» **Work request**: Identify all lines of the data containing the string "Before" and copy them.

» **Recorded information**:
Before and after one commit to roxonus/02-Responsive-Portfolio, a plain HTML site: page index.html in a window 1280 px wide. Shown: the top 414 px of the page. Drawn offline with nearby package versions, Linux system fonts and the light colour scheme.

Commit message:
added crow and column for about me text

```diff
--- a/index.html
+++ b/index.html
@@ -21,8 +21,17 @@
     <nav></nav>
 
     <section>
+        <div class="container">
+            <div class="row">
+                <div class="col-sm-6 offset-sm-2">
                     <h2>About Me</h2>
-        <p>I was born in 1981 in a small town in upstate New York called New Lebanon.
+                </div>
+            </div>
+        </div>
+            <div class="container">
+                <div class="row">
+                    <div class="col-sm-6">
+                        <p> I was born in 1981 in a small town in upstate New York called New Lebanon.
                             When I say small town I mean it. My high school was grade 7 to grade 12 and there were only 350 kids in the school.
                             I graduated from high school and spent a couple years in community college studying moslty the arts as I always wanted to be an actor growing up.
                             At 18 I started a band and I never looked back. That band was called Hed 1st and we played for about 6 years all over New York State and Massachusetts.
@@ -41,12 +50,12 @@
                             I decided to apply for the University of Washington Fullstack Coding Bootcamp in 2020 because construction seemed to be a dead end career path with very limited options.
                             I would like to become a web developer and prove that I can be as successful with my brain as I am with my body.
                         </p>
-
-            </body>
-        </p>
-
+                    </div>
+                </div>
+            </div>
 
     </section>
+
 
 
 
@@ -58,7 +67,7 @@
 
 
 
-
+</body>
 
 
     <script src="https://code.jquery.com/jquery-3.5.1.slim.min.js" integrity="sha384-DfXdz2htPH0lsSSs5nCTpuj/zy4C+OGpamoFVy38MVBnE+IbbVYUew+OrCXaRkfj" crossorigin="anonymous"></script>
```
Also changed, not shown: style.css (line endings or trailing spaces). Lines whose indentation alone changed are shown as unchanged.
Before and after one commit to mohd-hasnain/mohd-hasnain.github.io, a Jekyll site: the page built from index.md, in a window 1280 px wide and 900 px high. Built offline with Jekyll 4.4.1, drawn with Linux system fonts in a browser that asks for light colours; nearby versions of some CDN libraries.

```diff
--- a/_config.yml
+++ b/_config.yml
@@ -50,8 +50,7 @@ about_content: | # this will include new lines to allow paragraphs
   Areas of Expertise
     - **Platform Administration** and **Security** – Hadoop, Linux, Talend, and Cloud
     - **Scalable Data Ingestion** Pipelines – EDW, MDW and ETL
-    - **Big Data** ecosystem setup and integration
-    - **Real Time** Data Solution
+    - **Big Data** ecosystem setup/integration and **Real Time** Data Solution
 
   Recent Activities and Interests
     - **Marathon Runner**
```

» **Answer space**:
Before and after one commit to roxonus/02-Responsive-Portfolio, a plain HTML site: page index.html in a window 1280 px wide. Shown: the top 414 px of the page. Drawn offline with nearby package versions, Linux system fonts and the light colour scheme.
Before and after one commit to mohd-hasnain/mohd-hasnain.github.io, a Jekyll site: the page built from index.md, in a window 1280 px wide and 900 px high. Built offline with Jekyll 4.4.1, drawn with Linux system fonts in a browser that asks for light colours; nearby versions of some CDN libraries.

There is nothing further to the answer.